■ Task to complete:
Retype the entries. Match them exactly.

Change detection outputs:
• • • • • • •
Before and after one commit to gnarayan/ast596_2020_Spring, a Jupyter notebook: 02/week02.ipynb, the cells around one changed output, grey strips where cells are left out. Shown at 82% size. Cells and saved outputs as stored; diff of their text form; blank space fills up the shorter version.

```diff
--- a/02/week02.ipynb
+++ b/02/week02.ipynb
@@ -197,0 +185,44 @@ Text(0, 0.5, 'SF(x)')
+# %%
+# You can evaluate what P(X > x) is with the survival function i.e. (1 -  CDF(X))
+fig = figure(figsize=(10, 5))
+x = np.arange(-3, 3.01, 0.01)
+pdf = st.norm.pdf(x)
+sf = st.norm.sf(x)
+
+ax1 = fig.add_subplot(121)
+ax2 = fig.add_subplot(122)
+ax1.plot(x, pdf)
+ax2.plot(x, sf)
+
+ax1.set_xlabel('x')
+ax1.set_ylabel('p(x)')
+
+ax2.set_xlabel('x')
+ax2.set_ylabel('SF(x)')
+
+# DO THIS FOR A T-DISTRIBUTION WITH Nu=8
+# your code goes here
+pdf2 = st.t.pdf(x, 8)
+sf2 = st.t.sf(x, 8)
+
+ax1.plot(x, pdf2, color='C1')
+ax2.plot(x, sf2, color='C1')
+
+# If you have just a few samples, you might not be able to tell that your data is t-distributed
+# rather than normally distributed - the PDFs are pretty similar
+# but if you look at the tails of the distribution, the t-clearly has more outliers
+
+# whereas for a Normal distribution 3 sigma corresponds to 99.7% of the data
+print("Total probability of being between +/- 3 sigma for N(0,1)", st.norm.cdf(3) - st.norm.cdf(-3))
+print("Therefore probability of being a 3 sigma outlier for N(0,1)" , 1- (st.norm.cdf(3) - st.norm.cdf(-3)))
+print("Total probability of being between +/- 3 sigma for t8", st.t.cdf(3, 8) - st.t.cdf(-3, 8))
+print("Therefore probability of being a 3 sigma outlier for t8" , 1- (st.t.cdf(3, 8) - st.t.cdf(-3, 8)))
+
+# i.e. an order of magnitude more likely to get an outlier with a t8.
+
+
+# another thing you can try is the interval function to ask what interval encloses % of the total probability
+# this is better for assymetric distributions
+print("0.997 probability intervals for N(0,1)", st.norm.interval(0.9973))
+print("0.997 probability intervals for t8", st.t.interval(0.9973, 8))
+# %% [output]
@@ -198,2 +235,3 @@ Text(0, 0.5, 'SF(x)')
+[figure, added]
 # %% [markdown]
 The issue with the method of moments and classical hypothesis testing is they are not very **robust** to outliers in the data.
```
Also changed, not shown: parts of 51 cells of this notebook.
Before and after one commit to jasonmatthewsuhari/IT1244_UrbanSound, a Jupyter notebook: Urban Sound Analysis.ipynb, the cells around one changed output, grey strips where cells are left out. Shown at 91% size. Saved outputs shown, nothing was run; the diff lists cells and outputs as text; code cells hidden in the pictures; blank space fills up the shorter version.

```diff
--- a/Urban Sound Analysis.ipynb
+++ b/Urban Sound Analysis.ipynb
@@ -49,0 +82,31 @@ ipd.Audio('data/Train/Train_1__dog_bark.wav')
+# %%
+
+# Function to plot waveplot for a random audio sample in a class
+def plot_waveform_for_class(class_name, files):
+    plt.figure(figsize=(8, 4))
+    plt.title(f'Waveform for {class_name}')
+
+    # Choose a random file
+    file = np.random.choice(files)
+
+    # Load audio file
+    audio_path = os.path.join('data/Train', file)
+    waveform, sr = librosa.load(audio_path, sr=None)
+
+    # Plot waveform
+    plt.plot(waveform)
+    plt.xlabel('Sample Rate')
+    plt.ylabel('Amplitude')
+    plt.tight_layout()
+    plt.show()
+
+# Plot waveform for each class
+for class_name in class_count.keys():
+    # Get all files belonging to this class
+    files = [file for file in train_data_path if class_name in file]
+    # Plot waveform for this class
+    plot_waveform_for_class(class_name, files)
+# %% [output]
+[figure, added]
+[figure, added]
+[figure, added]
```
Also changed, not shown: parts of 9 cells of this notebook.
• • • • • • •
■ Exercise result:
Before and after one commit to gnarayan/ast596_2020_Spring, a Jupyter notebook: 02/week02.ipynb, the cells around one changed output, grey strips where cells are left out. Shown at 82% size. Cells and saved outputs as stored; diff of their text form; blank space fills up the shorter version.

```diff
--- a/02/week02.ipynb
+++ b/02/week02.ipynb
@@ -197,0 +185,44 @@ Text(0, 0.5, 'SF(x)')
+# %%
+# You can evaluate what P(X > x) is with the survival function i.e. (1 -  CDF(X))
+fig = figure(figsize=(10, 5))
+x = np.arange(-3, 3.01, 0.01)
+pdf = st.norm.pdf(x)
+sf = st.norm.sf(x)
+
+ax1 = fig.add_subplot(121)
+ax2 = fig.add_subplot(122)
+ax1.plot(x, pdf)
+ax2.plot(x, sf)
+
+ax1.set_xlabel('x')
+ax1.set_ylabel('p(x)')
+
+ax2.set_xlabel('x')
+ax2.set_ylabel('SF(x)')
+
+# DO THIS FOR A T-DISTRIBUTION WITH Nu=8
+# your code goes here
+pdf2 = st.t.pdf(x, 8)
+sf2 = st.t.sf(x, 8)
+
+ax1.plot(x, pdf2, color='C1')
+ax2.plot(x, sf2, color='C1')
+
+# If you have just a few samples, you might not be able to tell that your data is t-distributed
+# rather than normally distributed - the PDFs are pretty similar
+# but if you look at the tails of the distribution, the t-clearly has more outliers
+
+# whereas for a Normal distribution 3 sigma corresponds to 99.7% of the data
+print("Total probability of being between +/- 3 sigma for N(0,1)", st.norm.cdf(3) - st.norm.cdf(-3))
+print("Therefore probability of being a 3 sigma outlier for N(0,1)" , 1- (st.norm.cdf(3) - st.norm.cdf(-3)))
+print("Total probability of being between +/- 3 sigma for t8", st.t.cdf(3, 8) - st.t.cdf(-3, 8))
+print("Therefore probability of being a 3 sigma outlier for t8" , 1- (st.t.cdf(3, 8) - st.t.cdf(-3, 8)))
+
+# i.e. an order of magnitude more likely to get an outlier with a t8.
+
+
+# another thing you can try is the interval function to ask what interval encloses % of the total probability
+# this is better for assymetric distributions
+print("0.997 probability intervals for N(0,1)", st.norm.interval(0.9973))
+print("0.997 probability intervals for t8", st.t.interval(0.9973, 8))
+# %% [output]
@@ -198,2 +235,3 @@ Text(0, 0.5, 'SF(x)')
+[figure, added]
 # %% [markdown]
 The issue with the method of moments and classical hypothesis testing is they are not very **robust** to outliers in the data.
```
Also changed, not shown: parts of 51 cells of this notebook.
Before and after one commit to jasonmatthewsuhari/IT1244_UrbanSound, a Jupyter notebook: Urban Sound Analysis.ipynb, the cells around one changed output, grey strips where cells are left out. Shown at 91% size. Saved outputs shown, nothing was run; the diff lists cells and outputs as text; code cells hidden in the pictures; blank space fills up the shorter version.

```diff
--- a/Urban Sound Analysis.ipynb
+++ b/Urban Sound Analysis.ipynb
@@ -49,0 +82,31 @@ ipd.Audio('data/Train/Train_1__dog_bark.wav')
+# %%
+
+# Function to plot waveplot for a random audio sample in a class
+def plot_waveform_for_class(class_name, files):
+    plt.figure(figsize=(8, 4))
+    plt.title(f'Waveform for {class_name}')
+
+    # Choose a random file
+    file = np.random.choice(files)
+
+    # Load audio file
+    audio_path = os.path.join('data/Train', file)
+    waveform, sr = librosa.load(audio_path, sr=None)
+
+    # Plot waveform
+    plt.plot(waveform)
+    plt.xlabel('Sample Rate')
+    plt.ylabel('Amplitude')
+    plt.tight_layout()
+    plt.show()
+
+# Plot waveform for each class
+for class_name in class_count.keys():
+    # Get all files belonging to this class
+    files = [file for file in train_data_path if class_name in file]
+    # Plot waveform for this class
+    plot_waveform_for_class(class_name, files)
+# %% [output]
+[figure, added]
+[figure, added]
+[figure, added]
```
Also changed, not shown: parts of 9 cells of this notebook.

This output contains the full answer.